Records for this task below:

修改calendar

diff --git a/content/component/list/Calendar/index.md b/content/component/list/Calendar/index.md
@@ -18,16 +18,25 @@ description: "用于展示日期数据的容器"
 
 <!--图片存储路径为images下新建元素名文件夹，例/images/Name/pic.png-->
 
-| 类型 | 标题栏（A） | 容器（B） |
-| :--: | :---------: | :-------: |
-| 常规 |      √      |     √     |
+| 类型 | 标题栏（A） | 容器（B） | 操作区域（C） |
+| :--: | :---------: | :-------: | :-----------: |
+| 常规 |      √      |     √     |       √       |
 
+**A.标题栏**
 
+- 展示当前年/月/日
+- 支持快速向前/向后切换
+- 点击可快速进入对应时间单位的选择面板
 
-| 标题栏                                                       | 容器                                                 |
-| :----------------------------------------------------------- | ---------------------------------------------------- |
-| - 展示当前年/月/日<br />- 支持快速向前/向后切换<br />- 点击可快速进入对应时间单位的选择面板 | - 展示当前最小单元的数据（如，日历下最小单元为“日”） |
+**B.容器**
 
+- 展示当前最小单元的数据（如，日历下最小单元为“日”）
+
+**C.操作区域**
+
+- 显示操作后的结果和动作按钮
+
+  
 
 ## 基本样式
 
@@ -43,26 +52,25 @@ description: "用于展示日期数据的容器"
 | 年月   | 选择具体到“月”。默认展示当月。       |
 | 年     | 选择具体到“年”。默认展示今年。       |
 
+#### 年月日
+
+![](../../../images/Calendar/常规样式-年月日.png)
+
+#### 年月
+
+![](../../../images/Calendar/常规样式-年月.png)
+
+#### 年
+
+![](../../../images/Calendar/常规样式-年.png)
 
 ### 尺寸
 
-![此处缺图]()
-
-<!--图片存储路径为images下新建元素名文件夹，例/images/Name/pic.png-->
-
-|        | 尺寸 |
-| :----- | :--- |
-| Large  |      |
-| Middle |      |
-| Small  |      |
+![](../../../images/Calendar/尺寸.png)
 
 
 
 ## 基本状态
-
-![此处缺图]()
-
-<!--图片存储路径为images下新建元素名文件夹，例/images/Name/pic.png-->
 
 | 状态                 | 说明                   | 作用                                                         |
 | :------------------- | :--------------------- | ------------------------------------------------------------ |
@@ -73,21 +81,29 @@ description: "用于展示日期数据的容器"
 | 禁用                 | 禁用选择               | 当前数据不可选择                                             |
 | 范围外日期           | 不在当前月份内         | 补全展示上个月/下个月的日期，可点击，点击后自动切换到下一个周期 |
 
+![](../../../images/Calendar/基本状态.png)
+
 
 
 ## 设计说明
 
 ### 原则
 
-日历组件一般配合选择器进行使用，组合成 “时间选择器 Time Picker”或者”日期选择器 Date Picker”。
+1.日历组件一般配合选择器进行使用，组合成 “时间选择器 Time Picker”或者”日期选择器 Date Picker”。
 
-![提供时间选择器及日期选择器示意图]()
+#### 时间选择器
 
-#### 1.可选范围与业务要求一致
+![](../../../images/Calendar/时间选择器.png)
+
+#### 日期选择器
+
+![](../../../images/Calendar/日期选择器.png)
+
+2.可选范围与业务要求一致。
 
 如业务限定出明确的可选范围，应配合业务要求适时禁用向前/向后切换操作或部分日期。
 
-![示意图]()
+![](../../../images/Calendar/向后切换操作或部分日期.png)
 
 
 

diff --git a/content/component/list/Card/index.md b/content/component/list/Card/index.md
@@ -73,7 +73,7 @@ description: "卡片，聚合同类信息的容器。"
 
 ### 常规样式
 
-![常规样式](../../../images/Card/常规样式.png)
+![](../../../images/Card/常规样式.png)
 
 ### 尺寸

End of Records for this task.

_Problem requirements_
When the word "description" appears in a line of the listing, copy that line.

_Result_
@@ -18,16 +18,25 @@ description: "用于展示日期数据的容器"
@@ -43,26 +52,25 @@ description: "用于展示日期数据的容器"
@@ -73,21 +81,29 @@ description: "用于展示日期数据的容器"
@@ -73,7 +73,7 @@ description: "卡片，聚合同类信息的容器。"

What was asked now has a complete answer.